arc-ing the waste land

I am loving TextArc, though I am somewhat amazed that I have never heard of or seen it, especially since it has been around since the mid-late 1990s. The creator, Paley, tapped into Project Gutenberg to be able to TextArc thousands of works. The TextArc of The Waste Land brings a whole new dimension to the spatiality of the poem:

TextArc of The Waste Land by T.S. Eliot

In the few (wonderful) chances I have had to discuss The Waste Land with students, I have brought them into it by conceiving of the poem as a series of spaces–lands that the protagonist was traversing in search of multiple meanings. The TextArc shows that landscape in a new way–as Paley puts it (.pdf; this link describes the process of designing a TextArc): they can “serve as a visual seed, evoking new insights into a text’s meaning.”

Consider the lower right, just below the midpoint of The Waste Land arc, which maps to the final lines of “A Game of Chess”:

TextArc segment of The Waste Land by T.S. Eliot

HURRY UP PLEASE IT’S TIME
Well, that Sunday Albert was home, they had a hot gammon,
And they asked me in to dinner, to get the beauty of it hot–
HURRY UP PLEASE IT’S TIME
HURRY UP PLEASE IT’S TIME
Goonight Bill.
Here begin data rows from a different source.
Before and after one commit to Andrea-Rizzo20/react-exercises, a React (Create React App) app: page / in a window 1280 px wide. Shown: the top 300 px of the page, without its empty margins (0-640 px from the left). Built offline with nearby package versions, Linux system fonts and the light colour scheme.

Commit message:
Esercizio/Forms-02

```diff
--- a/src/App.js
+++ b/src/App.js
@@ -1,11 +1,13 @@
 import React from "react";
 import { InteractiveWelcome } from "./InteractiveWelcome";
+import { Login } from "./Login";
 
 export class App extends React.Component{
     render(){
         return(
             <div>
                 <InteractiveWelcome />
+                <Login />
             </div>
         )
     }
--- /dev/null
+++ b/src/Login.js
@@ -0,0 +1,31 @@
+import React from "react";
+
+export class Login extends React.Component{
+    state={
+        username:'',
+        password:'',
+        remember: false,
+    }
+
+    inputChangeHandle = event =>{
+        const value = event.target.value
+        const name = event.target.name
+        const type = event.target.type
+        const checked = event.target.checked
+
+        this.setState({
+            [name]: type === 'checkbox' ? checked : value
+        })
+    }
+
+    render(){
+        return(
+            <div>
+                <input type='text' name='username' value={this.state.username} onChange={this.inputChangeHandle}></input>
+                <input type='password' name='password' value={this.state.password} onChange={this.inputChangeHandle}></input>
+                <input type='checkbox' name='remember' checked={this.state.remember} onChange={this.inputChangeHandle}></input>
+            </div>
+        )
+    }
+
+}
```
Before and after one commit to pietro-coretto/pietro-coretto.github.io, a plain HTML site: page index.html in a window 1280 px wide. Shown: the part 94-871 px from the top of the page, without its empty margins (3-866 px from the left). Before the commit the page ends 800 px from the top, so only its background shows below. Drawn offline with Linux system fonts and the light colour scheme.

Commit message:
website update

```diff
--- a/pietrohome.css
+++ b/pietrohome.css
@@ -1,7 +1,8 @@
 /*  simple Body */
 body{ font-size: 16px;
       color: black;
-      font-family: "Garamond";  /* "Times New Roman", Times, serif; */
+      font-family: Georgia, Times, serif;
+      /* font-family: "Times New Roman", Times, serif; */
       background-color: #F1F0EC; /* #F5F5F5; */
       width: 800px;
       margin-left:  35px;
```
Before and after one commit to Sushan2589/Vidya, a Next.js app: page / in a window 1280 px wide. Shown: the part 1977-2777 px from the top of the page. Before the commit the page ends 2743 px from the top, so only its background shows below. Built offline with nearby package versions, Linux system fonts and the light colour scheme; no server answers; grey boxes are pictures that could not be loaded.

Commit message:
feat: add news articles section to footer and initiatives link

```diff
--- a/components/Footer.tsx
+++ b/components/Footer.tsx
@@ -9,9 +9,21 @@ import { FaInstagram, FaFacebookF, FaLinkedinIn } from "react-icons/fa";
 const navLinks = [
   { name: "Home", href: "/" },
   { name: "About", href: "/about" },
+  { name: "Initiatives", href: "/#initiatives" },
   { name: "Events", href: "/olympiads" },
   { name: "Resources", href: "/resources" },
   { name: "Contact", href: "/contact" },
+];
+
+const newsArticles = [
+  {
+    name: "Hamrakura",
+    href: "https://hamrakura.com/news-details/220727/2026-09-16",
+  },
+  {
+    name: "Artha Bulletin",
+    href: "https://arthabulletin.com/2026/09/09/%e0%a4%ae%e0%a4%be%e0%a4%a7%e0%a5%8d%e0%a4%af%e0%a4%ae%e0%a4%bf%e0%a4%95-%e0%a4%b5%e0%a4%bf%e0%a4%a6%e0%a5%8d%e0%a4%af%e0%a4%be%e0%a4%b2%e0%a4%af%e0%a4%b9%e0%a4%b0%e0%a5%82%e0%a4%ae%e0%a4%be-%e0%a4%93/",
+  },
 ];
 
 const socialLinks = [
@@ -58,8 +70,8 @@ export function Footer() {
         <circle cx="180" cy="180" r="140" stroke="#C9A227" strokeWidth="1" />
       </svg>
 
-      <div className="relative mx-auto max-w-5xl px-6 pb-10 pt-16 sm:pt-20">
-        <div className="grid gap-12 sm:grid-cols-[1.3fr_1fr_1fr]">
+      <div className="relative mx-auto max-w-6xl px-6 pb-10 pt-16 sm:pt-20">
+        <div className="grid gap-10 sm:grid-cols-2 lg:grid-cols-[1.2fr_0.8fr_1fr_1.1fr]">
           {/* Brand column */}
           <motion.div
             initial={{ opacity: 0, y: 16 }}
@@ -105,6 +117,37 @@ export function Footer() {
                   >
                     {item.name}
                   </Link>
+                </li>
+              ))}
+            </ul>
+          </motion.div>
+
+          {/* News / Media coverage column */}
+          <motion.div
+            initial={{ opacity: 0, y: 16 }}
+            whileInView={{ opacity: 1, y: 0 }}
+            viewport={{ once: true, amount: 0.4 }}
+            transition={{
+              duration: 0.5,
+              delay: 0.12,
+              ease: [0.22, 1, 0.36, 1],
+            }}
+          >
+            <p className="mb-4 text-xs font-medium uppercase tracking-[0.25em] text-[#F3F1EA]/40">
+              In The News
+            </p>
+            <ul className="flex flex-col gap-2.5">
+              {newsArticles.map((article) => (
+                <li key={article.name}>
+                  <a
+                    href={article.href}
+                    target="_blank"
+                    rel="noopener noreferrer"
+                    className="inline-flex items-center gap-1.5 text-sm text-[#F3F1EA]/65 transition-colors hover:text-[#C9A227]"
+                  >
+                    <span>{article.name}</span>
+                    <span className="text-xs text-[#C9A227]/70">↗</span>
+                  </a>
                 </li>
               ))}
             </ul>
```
Goonight Lou. Goonight May. Goonight.
Ta ta. Goonight. Goonight.
Good night, ladies, good night, sweet ladies, good night, good night.

Paley suggests that viewers consider the placement of scattered words in the center in this way: “think of the word as being attached to every place it is used in the text by tiny rubber bands. Those forces pull each word closer to where it appears most often in a text.” This is why we are getting words like “HURRY” and “Goodnight” so far to the right, and helps to visually show, as Paley points out about such phenomena, that the “text is episodic in nature.”

It is interesting to note that Paley included Eliot’s and Editor’s notes to the TextArc of the poem. This has the effect of shifting to the center such words as “Editor” and “Bill,” effectively altering the episodic nature of the poem (unless, of course, one considers the Notes to be part of the text of The Waste Land):

TextArc segment of The Waste Land by T.S. Eliot

This entry was posted in academia, IT, maps, reading, spaces. Bookmark the permalink.

Leave a Reply

Your email address will not be published. Required fields are marked *

Please type the characters of this captcha image in the input box

Please type the characters of this captcha image in the input box